Repeat back the entries that follow, keeping every word as it is.
(Input data begins)
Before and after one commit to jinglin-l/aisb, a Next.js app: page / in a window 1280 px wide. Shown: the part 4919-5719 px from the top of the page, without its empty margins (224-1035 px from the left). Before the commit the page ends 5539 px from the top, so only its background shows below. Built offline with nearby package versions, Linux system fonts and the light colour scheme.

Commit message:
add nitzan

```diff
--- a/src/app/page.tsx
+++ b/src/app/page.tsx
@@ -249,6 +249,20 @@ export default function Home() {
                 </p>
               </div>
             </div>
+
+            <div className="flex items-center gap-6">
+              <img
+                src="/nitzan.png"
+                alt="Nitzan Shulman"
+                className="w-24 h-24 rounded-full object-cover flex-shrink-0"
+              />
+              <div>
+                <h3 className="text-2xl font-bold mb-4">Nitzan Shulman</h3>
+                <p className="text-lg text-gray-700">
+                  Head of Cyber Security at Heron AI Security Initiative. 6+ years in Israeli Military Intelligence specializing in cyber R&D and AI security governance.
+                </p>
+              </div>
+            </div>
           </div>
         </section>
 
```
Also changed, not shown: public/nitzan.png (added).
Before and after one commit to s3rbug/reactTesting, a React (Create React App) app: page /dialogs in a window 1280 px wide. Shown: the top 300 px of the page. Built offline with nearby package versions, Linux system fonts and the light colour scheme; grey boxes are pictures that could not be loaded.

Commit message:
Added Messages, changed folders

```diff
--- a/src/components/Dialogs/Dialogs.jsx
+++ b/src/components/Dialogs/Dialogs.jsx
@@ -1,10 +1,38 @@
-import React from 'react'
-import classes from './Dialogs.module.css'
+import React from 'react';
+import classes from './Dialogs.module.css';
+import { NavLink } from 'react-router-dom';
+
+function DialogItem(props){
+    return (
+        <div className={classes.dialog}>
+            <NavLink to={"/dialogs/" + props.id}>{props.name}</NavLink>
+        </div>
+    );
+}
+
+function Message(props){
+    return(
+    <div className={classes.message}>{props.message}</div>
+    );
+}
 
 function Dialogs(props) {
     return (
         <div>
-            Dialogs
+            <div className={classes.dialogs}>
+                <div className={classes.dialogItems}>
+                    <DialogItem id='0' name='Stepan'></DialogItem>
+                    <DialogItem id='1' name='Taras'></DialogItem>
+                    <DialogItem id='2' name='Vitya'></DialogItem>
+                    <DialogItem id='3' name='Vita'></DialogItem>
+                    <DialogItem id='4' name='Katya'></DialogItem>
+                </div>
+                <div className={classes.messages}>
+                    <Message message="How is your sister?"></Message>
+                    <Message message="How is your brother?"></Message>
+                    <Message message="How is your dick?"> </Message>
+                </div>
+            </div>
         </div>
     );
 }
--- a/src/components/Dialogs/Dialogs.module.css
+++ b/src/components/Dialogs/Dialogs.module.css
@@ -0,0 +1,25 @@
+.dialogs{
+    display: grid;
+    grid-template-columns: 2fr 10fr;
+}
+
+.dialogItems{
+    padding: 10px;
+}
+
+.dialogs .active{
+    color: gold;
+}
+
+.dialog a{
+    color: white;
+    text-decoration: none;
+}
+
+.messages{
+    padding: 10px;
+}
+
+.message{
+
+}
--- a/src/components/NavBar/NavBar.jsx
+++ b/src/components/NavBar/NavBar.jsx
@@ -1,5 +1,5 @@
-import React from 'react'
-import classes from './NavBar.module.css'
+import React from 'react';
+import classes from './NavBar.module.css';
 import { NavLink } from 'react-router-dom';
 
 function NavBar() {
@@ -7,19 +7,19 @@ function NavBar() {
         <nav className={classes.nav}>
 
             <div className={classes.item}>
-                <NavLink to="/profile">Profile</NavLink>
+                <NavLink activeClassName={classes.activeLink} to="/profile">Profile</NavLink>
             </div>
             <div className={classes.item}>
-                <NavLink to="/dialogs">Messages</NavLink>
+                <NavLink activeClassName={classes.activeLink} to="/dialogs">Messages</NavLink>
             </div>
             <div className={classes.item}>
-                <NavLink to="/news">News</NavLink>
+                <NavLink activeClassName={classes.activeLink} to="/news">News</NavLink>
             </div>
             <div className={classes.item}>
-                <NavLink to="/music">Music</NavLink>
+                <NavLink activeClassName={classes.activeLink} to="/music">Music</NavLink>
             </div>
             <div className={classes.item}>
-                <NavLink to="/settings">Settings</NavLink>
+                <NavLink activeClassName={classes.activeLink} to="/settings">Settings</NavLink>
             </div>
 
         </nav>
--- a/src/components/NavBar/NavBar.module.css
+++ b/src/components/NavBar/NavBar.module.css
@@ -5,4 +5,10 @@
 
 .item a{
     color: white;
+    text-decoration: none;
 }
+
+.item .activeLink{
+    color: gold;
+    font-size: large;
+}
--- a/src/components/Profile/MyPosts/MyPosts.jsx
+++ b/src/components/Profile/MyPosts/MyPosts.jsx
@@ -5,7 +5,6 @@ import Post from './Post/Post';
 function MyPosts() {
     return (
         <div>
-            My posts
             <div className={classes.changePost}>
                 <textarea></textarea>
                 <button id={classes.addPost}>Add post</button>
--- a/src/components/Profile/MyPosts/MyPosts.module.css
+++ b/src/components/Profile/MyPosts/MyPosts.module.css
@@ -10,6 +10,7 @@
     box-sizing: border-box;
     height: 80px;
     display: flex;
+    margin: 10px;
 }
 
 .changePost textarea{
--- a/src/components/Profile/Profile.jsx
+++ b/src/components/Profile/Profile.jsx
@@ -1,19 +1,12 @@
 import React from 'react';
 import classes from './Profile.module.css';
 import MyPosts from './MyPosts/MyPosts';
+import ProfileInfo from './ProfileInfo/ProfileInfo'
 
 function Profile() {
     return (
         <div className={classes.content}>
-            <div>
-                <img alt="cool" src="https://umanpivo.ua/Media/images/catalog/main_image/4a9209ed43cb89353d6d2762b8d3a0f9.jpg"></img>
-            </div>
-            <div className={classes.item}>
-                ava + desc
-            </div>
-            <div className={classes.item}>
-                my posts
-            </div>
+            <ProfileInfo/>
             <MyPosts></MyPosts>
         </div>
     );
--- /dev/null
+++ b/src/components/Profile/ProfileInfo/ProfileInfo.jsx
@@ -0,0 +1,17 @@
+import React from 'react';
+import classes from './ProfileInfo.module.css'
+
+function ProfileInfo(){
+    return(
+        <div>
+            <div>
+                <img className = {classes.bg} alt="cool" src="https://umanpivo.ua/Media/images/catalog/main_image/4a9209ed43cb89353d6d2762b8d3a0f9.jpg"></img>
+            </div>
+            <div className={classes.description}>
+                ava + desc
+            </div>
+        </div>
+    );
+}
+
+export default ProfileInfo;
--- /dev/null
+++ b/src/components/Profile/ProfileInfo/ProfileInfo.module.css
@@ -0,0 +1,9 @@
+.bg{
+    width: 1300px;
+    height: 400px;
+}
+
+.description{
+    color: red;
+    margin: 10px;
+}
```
(Input data ends)
Response to the exercise:
Before and after one commit to jinglin-l/aisb, a Next.js app: page / in a window 1280 px wide. Shown: the part 4919-5719 px from the top of the page, without its empty margins (224-1035 px from the left). Before the commit the page ends 5539 px from the top, so only its background shows below. Built offline with nearby package versions, Linux system fonts and the light colour scheme.

Commit message:
add nitzan

```diff
--- a/src/app/page.tsx
+++ b/src/app/page.tsx
@@ -249,6 +249,20 @@ export default function Home() {
                 </p>
               </div>
             </div>
+
+            <div className="flex items-center gap-6">
+              <img
+                src="/nitzan.png"
+                alt="Nitzan Shulman"
+                className="w-24 h-24 rounded-full object-cover flex-shrink-0"
+              />
+              <div>
+                <h3 className="text-2xl font-bold mb-4">Nitzan Shulman</h3>
+                <p className="text-lg text-gray-700">
+                  Head of Cyber Security at Heron AI Security Initiative. 6+ years in Israeli Military Intelligence specializing in cyber R&D and AI security governance.
+                </p>
+              </div>
+            </div>
           </div>
         </section>
 
```
Also changed, not shown: public/nitzan.png (added).
Before and after one commit to s3rbug/reactTesting, a React (Create React App) app: page /dialogs in a window 1280 px wide. Shown: the top 300 px of the page. Built offline with nearby package versions, Linux system fonts and the light colour scheme; grey boxes are pictures that could not be loaded.

Commit message:
Added Messages, changed folders

```diff
--- a/src/components/Dialogs/Dialogs.jsx
+++ b/src/components/Dialogs/Dialogs.jsx
@@ -1,10 +1,38 @@
-import React from 'react'
-import classes from './Dialogs.module.css'
+import React from 'react';
+import classes from './Dialogs.module.css';
+import { NavLink } from 'react-router-dom';
+
+function DialogItem(props){
+    return (
+        <div className={classes.dialog}>
+            <NavLink to={"/dialogs/" + props.id}>{props.name}</NavLink>
+        </div>
+    );
+}
+
+function Message(props){
+    return(
+    <div className={classes.message}>{props.message}</div>
+    );
+}
 
 function Dialogs(props) {
     return (
         <div>
-            Dialogs
+            <div className={classes.dialogs}>
+                <div className={classes.dialogItems}>
+                    <DialogItem id='0' name='Stepan'></DialogItem>
+                    <DialogItem id='1' name='Taras'></DialogItem>
+                    <DialogItem id='2' name='Vitya'></DialogItem>
+                    <DialogItem id='3' name='Vita'></DialogItem>
+                    <DialogItem id='4' name='Katya'></DialogItem>
+                </div>
+                <div className={classes.messages}>
+                    <Message message="How is your sister?"></Message>
+                    <Message message="How is your brother?"></Message>
+                    <Message message="How is your dick?"> </Message>
+                </div>
+            </div>
         </div>
     );
 }
--- a/src/components/Dialogs/Dialogs.module.css
+++ b/src/components/Dialogs/Dialogs.module.css
@@ -0,0 +1,25 @@
+.dialogs{
+    display: grid;
+    grid-template-columns: 2fr 10fr;
+}
+
+.dialogItems{
+    padding: 10px;
+}
+
+.dialogs .active{
+    color: gold;
+}
+
+.dialog a{
+    color: white;
+    text-decoration: none;
+}
+
+.messages{
+    padding: 10px;
+}
+
+.message{
+
+}
--- a/src/components/NavBar/NavBar.jsx
+++ b/src/components/NavBar/NavBar.jsx
@@ -1,5 +1,5 @@
-import React from 'react'
-import classes from './NavBar.module.css'
+import React from 'react';
+import classes from './NavBar.module.css';
 import { NavLink } from 'react-router-dom';
 
 function NavBar() {
@@ -7,19 +7,19 @@ function NavBar() {
         <nav className={classes.nav}>
 
             <div className={classes.item}>
-                <NavLink to="/profile">Profile</NavLink>
+                <NavLink activeClassName={classes.activeLink} to="/profile">Profile</NavLink>
             </div>
             <div className={classes.item}>
-                <NavLink to="/dialogs">Messages</NavLink>
+                <NavLink activeClassName={classes.activeLink} to="/dialogs">Messages</NavLink>
             </div>
             <div className={classes.item}>
-                <NavLink to="/news">News</NavLink>
+                <NavLink activeClassName={classes.activeLink} to="/news">News</NavLink>
             </div>
             <div className={classes.item}>
-                <NavLink to="/music">Music</NavLink>
+                <NavLink activeClassName={classes.activeLink} to="/music">Music</NavLink>
             </div>
             <div className={classes.item}>
-                <NavLink to="/settings">Settings</NavLink>
+                <NavLink activeClassName={classes.activeLink} to="/settings">Settings</NavLink>
             </div>
 
         </nav>
--- a/src/components/NavBar/NavBar.module.css
+++ b/src/components/NavBar/NavBar.module.css
@@ -5,4 +5,10 @@
 
 .item a{
     color: white;
+    text-decoration: none;
 }
+
+.item .activeLink{
+    color: gold;
+    font-size: large;
+}
--- a/src/components/Profile/MyPosts/MyPosts.jsx
+++ b/src/components/Profile/MyPosts/MyPosts.jsx
@@ -5,7 +5,6 @@ import Post from './Post/Post';
 function MyPosts() {
     return (
         <div>
-            My posts
             <div className={classes.changePost}>
                 <textarea></textarea>
                 <button id={classes.addPost}>Add post</button>
--- a/src/components/Profile/MyPosts/MyPosts.module.css
+++ b/src/components/Profile/MyPosts/MyPosts.module.css
@@ -10,6 +10,7 @@
     box-sizing: border-box;
     height: 80px;
     display: flex;
+    margin: 10px;
 }
 
 .changePost textarea{
--- a/src/components/Profile/Profile.jsx
+++ b/src/components/Profile/Profile.jsx
@@ -1,19 +1,12 @@
 import React from 'react';
 import classes from './Profile.module.css';
 import MyPosts from './MyPosts/MyPosts';
+import ProfileInfo from './ProfileInfo/ProfileInfo'
 
 function Profile() {
     return (
         <div className={classes.content}>
-            <div>
-                <img alt="cool" src="https://umanpivo.ua/Media/images/catalog/main_image/4a9209ed43cb89353d6d2762b8d3a0f9.jpg"></img>
-            </div>
-            <div className={classes.item}>
-                ava + desc
-            </div>
-            <div className={classes.item}>
-                my posts
-            </div>
+            <ProfileInfo/>
             <MyPosts></MyPosts>
         </div>
     );
--- /dev/null
+++ b/src/components/Profile/ProfileInfo/ProfileInfo.jsx
@@ -0,0 +1,17 @@
+import React from 'react';
+import classes from './ProfileInfo.module.css'
+
+function ProfileInfo(){
+    return(
+        <div>
+            <div>
+                <img className = {classes.bg} alt="cool" src="https://umanpivo.ua/Media/images/catalog/main_image/4a9209ed43cb89353d6d2762b8d3a0f9.jpg"></img>
+            </div>
+            <div className={classes.description}>
+                ava + desc
+            </div>
+        </div>
+    );
+}
+
+export default ProfileInfo;
--- /dev/null
+++ b/src/components/Profile/ProfileInfo/ProfileInfo.module.css
@@ -0,0 +1,9 @@
+.bg{
+    width: 1300px;
+    height: 400px;
+}
+
+.description{
+    color: red;
+    margin: 10px;
+}
```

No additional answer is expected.